• Non-Dilating Pupil & Pupil Expander
• Important information you must tell your Eye surgeon
Non-Dilating Pupil & Pupil Expander
The human eye has an annular Iris and the circular space in the centre is called the Pupil. Medicated drops are used to dilate or enlarge the pupil to visualize the cataract for removal by phacoemulsification surgery. Adequate dilatation or enlargement of the pupil is necessary for safe surgery and implantation of an Intraocular lens (IOL). In patients with Diabetes, Glaucoma medications or on medications for prostate enlargement and in eyes with Iritis, Uveitis, Pseudoexfoliation and a host of other reasons the pupil does not dilate adequately with medicated drops. A non-dilating pupil needs to be mechanically expanded by a pupil expansion device and prevented from collapsing for the duration of the surgery. 7 to 10 percent of eyes undergoing cataract surgery have a non-dilating pupil and such a device is essential for ensuring favourable outcomes. Removal of the device returns the pupil to an unenlarged state to preserve its function and cosmesis. In phacoemulsification surgery for cataract, smaller incisions result in secure wounds and better visual outcomes. The anterior chamber of the eye is a very small space within which all the surgical maneuvers take place. Hence, Pupil expanders should be flexible, have a very thin profile and be able to be inserted and removed through these small incisions.
Important information you must tell your Eye surgeon
You must convey the following to your eye surgeon.
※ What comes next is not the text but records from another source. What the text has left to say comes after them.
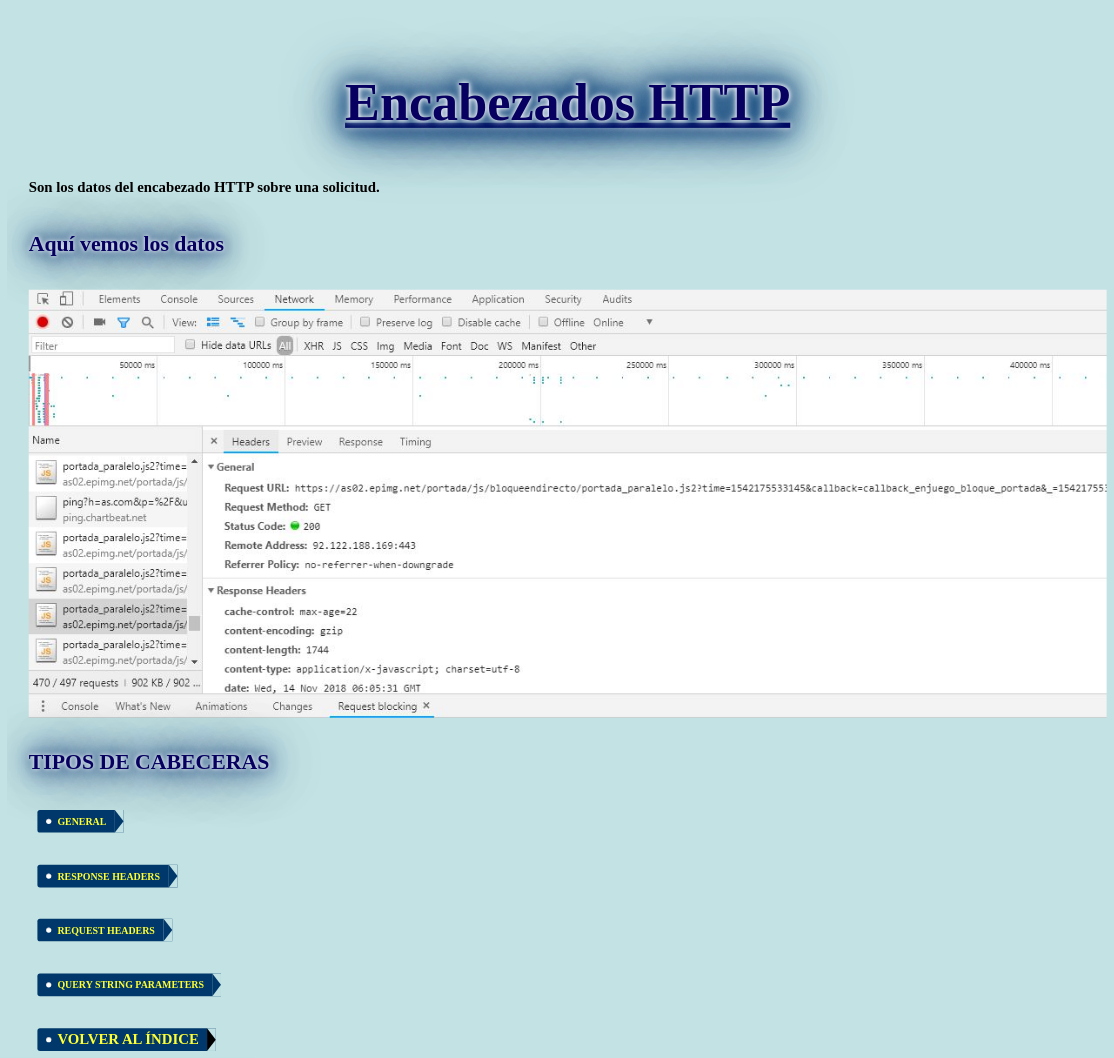
Repository: VictorinoBF97/HerramientasDesarollo
Page: headers.html
The author's editor kept a copy of each file at every save. The page is drawn from the files as they stood at one save, then again after the next save.
The browser window is 1280 px wide. The pictures show the whole page, at 87% of full size.

Above is the page before, as saved 2018-12-09 09:23:15.
Not found: main.js

### headers.html
<!DOCTYPE html>
<html>
<head>
    <meta charset="utf-8" />
    <meta http-equiv="X-UA-Compatible" content="IE=edge">
    <title>Encabezados HTTP</title>
    <meta name="viewport" content="width=device-width, initial-scale=1">
    <link rel="stylesheet" type="text/css" media="screen" href="./css/styles.css" />
    <script src="main.js"></script>
    <link href="./iconoPestaña/images/iconoPestaña.png" rel="shortcut icon" type="image/x-icon" />
</head>
<body>
        <h1><u>Encabezados HTTP</u></h1>
        <p>Son los datos del encabezado HTTP sobre una solicitud.</p>
            <h4>Aquí vemos los datos</h4>
                <img src="./images/encabezado.JPG" />
        <h3>TIPOS DE CABECERAS</h3>
            <h6><a href="general.html">GENERAL</a></h6>
            <h6><a href="responseHeaders.html">RESPONSE HEADERS</a></h6>
            <h6><a href="requestHeaders.html">REQUEST HEADERS</a></h6>
            <h6><a href="queryStringParameters.html">QUERY STRING PARAMETERS</a></h6>



        <a href="indice.html" target="_self" class="volver">VOLVER AL ÍNDICE</a>
</body>
</html>

### css/styles.css
@charset "UTF-8";
html {
  background-color: #c2e2e4;
  overflow: auto;
  overflow-x: scroll; }

.titulo {
  text-shadow: 0px 0px 5px #989993;
  border: 10px ridge #1E90FF;
  width: 75%; }

h1 {
  font-size: 60px;
  font-family: 'Futura';
  color: #070061;
  text-shadow: 0 0 5px #fff, 0 0 10px #fff, 0 0 20px #033a75, 0 0 30px #033a75, 0 0 40px #033a75, 0 0 55px #033a75, 0 0 75px #033a75;
  text-align: center; }

h2, h3, h4 {
  font-size: 25px;
  font-family: 'Futura';
  color: #070061;
  text-shadow: 0 0 5px #fff, 0 0 10px #fff, 0 0 20px #033a75, 0 0 30px #033a75, 0 0 10px #033a75, 0 0 55px #033a75, 0 0 75px #033a75; }

body {
  font: 17px/1.5 'PT Sans', serif;
  font-weight: bold;
  overflow: hidden;
  padding-left: 25px;
  padding-top: 25px; }

.indice {
  font-size: 125%; }

a {
  background: rgb(1, 56, 107);
  border-radius: 3px 0 0 3px;
  color: #ffff33;
  display: inline-block;
  height: 26px;
  line-height: 26px;
  padding: 0 20px 0 23px;
  position: relative;
  margin: 10px 10px 0;
  text-decoration: none;
  -webkit-transition: color 0.2s; }

a::before {
  background: #fff;
  border-radius: 10px;
  box-shadow: inset 0 1px rgba(0, 0, 0, 0.25);
  content: '';
  height: 6px;
  left: 10px;
  position: absolute;
  width: 6px;
  top: 10px; }

a::after {
  background: #c2e2e4;
  border-bottom: 13px solid transparent;
  border-left: 10px solid rgb(1, 56, 107);
  border-top: 13px solid transparent;
  content: '';
  position: absolute;
  right: 0;
  top: 0; }

a:hover {
  background-color: rgb(220,20,60);
  color: #ffffff; }

a:hover::after {
  border-left-color: rgb(220,20,60); }

/* VOLVER AL ├ìNDICE */
.volver::after {
  background: #c2e2e4;
  border-bottom: 13px solid transparent;
  border-left: 10px solid black;
  border-top: 13px solid transparent;
  content: '';
  position: absolute;
  right: 0;
  top: 0; }

.volver:hover {
  background-color: rgb(220,20,60);
  color: #ffffff; }

.volver:hover::after {
  border-right-color: rgb(220,20,60); }

/*# sourceMappingURL=styles.css.map */

After the next save:
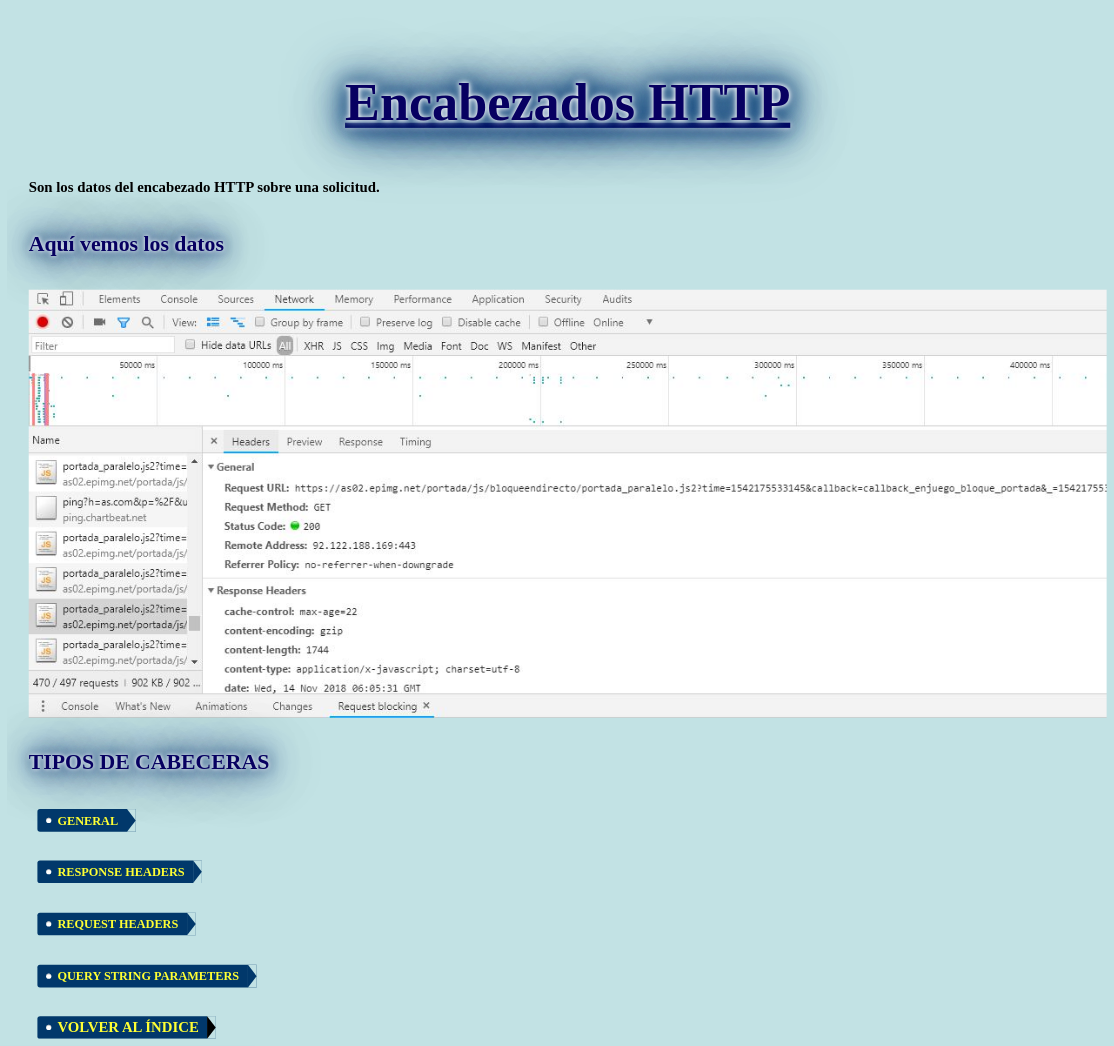
Saved 15 s later.
--- a/headers.html
+++ b/headers.html
@@ -15,10 +15,10 @@
             <h4>Aquí vemos los datos</h4>
                 <img src="./images/encabezado.JPG" />
         <h3>TIPOS DE CABECERAS</h3>
-            <h6><a href="general.html">GENERAL</a></h6>
-            <h6><a href="responseHeaders.html">RESPONSE HEADERS</a></h6>
-            <h6><a href="requestHeaders.html">REQUEST HEADERS</a></h6>
-            <h6><a href="queryStringParameters.html">QUERY STRING PARAMETERS</a></h6>
+            <h5><a href="general.html">GENERAL</a></h5>
+            <h5><a href="responseHeaders.html">RESPONSE HEADERS</a></h5>
+            <h5><a href="requestHeaders.html">REQUEST HEADERS</a></h5>
+            <h5><a href="queryStringParameters.html">QUERY STRING PARAMETERS</a></h6>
This may be helpful in diagnosing a Non-dilating pupil.
• At a prior examination your pupils did not dilate well
• Any medications for Prostate Enlargement presently or in the past
• Any medications for urinary tract infections
• History of Iritis, Iridocyclitis, Uveitis etc
• Any medications for Angle Closure Glaucoma presently or in the past
• Diagnosed as having Pseudoexfoliation